══ Data shown

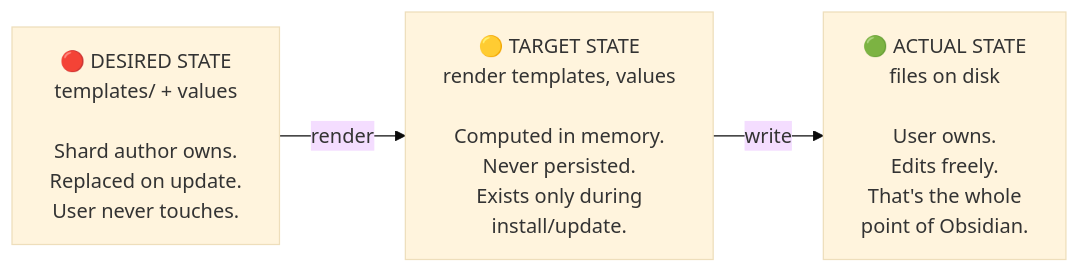
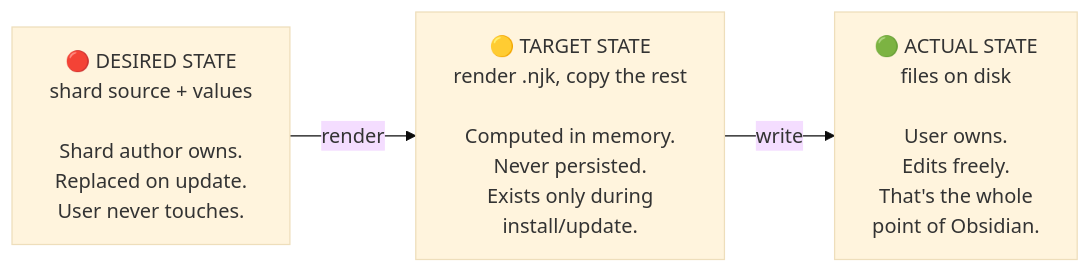
Before and after one commit to breferrari/shardmind: the first of 2 diagrams in docs/ARCHITECTURE.md, drawn with Mermaid (base theme). The commit also changed other lines of this file and 1 other file, not shown here.

First line of the commit message:
docs: describe the v6 shard layout in ARCHITECTURE and AUTHORING

````diff
--- a/docs/ARCHITECTURE.md
+++ b/docs/ARCHITECTURE.md
@@ -34,8 +34,8 @@
 ```mermaid
 graph LR
-    D["🔴 DESIRED STATE\ntemplates/ + values\n\nShard author owns.\nReplaced on update.\nUser never touches."]
-    T["🟡 TARGET STATE\nrender templates, values\n\nComputed in memory.\nNever persisted.\nExists only during\ninstall/update."]
+    D["🔴 DESIRED STATE\nshard source + values\n\nShard author owns.\nReplaced on update.\nUser never touches."]
+    T["🟡 TARGET STATE\nrender .njk, copy the rest\n\nComputed in memory.\nNever persisted.\nExists only during\ninstall/update."]
     A["🟢 ACTUAL STATE\nfiles on disk\n\nUser owns.\nEdits freely.\nThat's the whole\npoint of Obsidian."]
 
     D -->|render| T -->|write| A
 ```
````
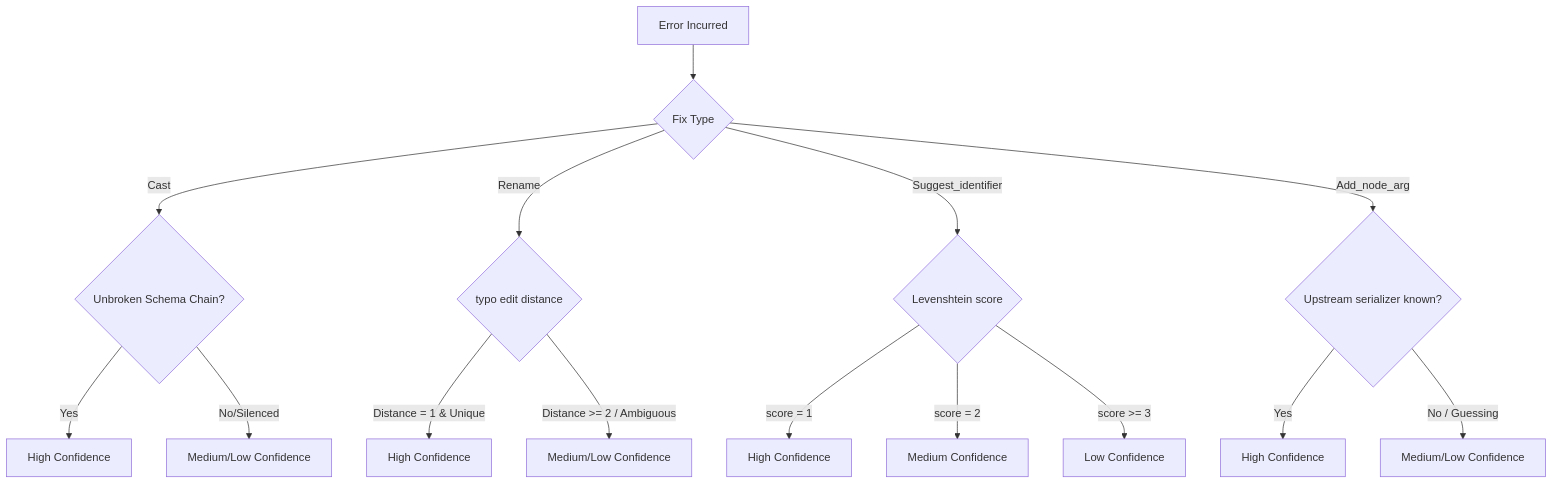
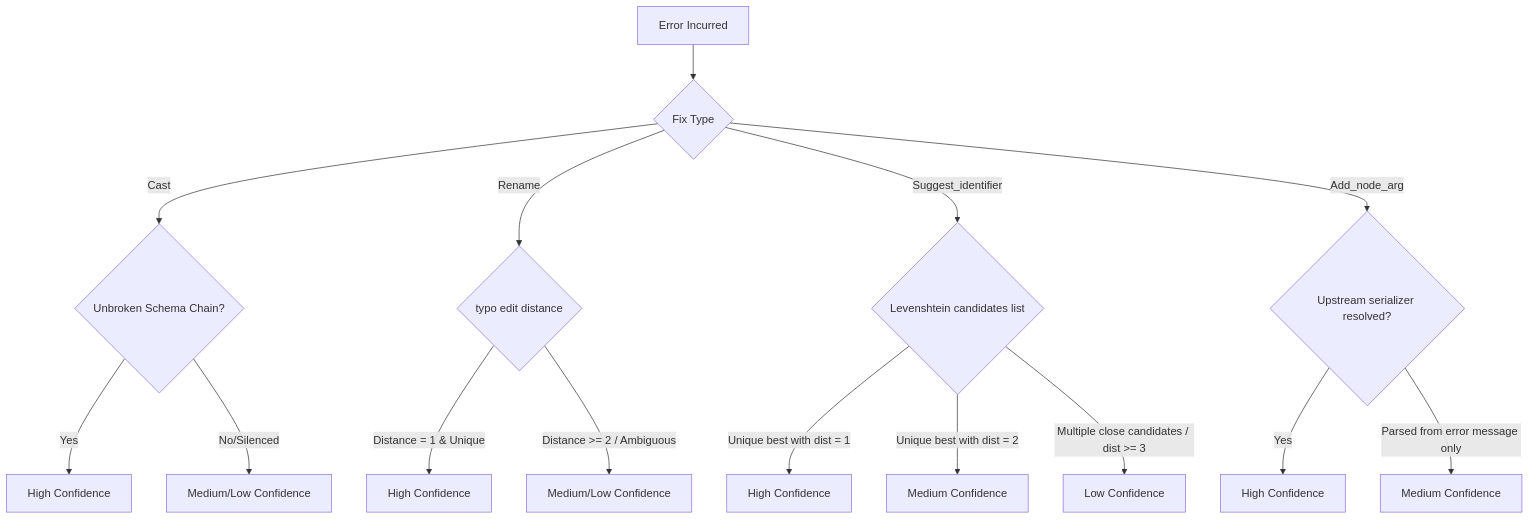
Before and after one commit to b-rodrigues/tlang: the diagram in spec_files/confidence_design_study.md, drawn with Mermaid. The commit also changed other lines of this file, not shown here.

Commit message:
docs(spec): refine confidence levels study with hybrid path and uniqueness thresholds

````diff
--- a/spec_files/confidence_design_study.md
+++ b/spec_files/confidence_design_study.md
@@ -11,21 +11,21 @@
 ```mermaid
 graph TD
     A[Error Incurred] --> B{Fix Type}
     
     B -->|Cast| C{Unbroken Schema Chain?}
     C -->|Yes| C1[High Confidence]
     C -->|No/Silenced| C2[Medium/Low Confidence]
     
     B -->|Rename| D{ typo edit distance }
     D -->|Distance = 1 & Unique| D1[High Confidence]
     D -->|Distance >= 2 / Ambiguous| D2[Medium/Low Confidence]
     
-    B -->|Suggest_identifier| E{Levenshtein score}
-    E -->|score = 1| E1[High Confidence]
-    E -->|score = 2| E2[Medium Confidence]
-    E -->|score >= 3| E3[Low Confidence]
+    B -->|Suggest_identifier| E{Levenshtein candidates list}
+    E -->|Unique best with dist = 1| E1[High Confidence]
+    E -->|Unique best with dist = 2| E2[Medium Confidence]
+    E -->|Multiple close candidates / dist >= 3| E3[Low Confidence]
     
-    B -->|Add_node_arg| F{Upstream serializer known?}
+    B -->|Add_node_arg| F{Upstream serializer resolved?}
     F -->|Yes| F1[High Confidence]
-    F -->|No / Guessing| F2[Medium/Low Confidence]
+    F -->|Parsed from error message only| F2[Medium Confidence]
 ```
````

════

* **Required action**
Reply with one number only, the count of lines above that hold the string "Medium".

* **Response**
6